■ EXERCISE DIRECTIONS: Among the lines below, count those that include "None", and state the count alone.

■ SUPPLIED MATERIAL:
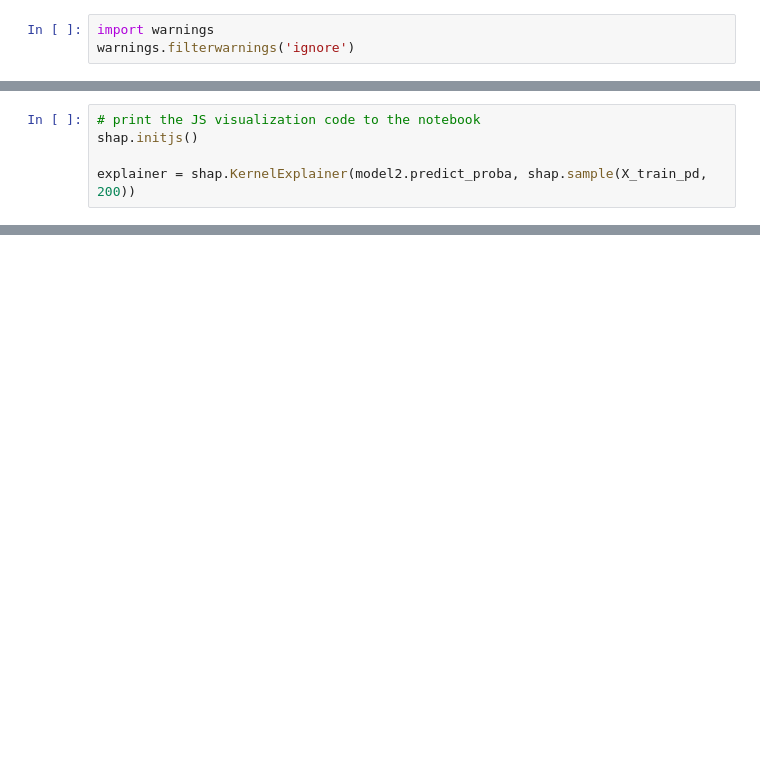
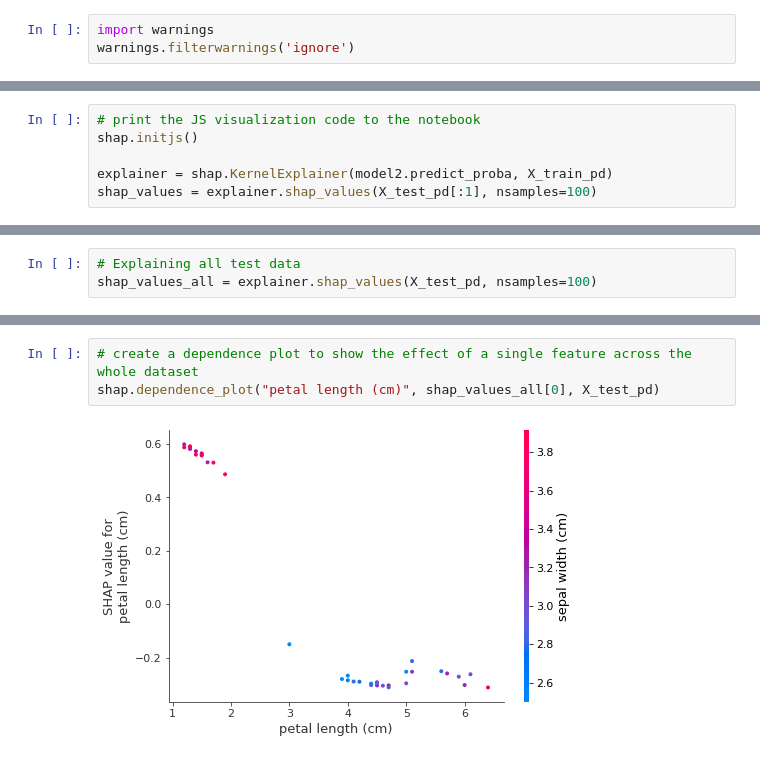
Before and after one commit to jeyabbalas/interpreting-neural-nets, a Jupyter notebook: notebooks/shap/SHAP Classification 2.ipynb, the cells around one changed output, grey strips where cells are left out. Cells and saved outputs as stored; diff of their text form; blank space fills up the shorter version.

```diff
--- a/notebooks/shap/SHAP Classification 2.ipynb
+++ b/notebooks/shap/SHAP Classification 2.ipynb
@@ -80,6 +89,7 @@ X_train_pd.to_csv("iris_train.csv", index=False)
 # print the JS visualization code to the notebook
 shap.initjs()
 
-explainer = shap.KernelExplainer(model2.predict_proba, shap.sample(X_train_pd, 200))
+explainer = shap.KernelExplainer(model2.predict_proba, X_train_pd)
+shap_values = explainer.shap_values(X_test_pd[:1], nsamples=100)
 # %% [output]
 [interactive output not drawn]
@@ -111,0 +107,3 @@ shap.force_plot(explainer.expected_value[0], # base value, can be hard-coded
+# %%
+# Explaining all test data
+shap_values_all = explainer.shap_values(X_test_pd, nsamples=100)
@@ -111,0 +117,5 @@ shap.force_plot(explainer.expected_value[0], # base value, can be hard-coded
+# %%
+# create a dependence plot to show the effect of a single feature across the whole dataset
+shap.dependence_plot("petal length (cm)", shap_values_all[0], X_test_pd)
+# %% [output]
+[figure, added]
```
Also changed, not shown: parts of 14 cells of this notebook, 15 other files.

==

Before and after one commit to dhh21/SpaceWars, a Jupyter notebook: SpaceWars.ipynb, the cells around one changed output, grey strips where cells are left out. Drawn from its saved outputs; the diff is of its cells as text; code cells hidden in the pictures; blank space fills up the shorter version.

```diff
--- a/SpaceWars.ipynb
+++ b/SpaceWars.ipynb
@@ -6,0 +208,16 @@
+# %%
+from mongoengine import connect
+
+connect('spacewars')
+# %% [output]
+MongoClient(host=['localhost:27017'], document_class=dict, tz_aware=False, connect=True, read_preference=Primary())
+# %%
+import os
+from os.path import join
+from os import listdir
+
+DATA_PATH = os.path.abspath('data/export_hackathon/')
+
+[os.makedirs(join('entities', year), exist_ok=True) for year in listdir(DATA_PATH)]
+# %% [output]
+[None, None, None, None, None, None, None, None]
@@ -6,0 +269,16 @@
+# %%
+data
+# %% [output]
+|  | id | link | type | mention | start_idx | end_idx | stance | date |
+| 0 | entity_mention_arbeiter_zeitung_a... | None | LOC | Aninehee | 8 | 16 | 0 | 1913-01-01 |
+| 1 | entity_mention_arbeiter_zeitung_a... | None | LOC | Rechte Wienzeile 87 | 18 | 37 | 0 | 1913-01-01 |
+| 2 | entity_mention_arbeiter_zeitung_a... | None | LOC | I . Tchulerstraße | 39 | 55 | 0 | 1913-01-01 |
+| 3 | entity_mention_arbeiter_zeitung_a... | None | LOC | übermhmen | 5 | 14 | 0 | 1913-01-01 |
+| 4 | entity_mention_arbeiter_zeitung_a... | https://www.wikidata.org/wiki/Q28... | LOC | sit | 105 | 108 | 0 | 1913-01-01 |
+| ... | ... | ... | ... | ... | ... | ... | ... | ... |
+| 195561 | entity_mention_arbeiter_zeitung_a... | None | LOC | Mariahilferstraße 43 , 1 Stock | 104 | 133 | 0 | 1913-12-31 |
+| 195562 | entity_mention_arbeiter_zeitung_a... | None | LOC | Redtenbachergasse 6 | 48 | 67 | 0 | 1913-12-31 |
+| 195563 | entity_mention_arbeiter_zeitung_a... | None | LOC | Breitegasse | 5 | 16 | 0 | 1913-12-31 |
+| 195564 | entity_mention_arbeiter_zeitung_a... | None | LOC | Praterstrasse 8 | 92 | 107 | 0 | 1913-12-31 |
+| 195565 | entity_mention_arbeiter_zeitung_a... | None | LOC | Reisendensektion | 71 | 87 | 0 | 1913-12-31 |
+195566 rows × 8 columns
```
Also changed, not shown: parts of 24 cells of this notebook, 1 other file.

...

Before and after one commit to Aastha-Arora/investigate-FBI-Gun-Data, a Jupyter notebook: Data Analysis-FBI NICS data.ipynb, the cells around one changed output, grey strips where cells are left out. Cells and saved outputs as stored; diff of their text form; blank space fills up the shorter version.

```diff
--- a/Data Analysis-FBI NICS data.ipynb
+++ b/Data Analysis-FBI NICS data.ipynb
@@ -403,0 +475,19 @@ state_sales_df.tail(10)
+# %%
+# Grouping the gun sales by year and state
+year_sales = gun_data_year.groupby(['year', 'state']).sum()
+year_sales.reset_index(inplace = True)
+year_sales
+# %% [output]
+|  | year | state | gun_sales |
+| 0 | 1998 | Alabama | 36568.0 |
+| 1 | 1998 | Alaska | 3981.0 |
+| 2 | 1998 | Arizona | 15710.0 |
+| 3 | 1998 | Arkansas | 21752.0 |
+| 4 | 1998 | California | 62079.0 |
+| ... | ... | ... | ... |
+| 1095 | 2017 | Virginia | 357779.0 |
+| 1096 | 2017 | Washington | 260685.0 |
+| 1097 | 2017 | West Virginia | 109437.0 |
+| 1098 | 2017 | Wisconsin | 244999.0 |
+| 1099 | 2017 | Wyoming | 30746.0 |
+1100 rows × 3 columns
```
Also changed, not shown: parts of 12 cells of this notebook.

■ SOLUTION: 10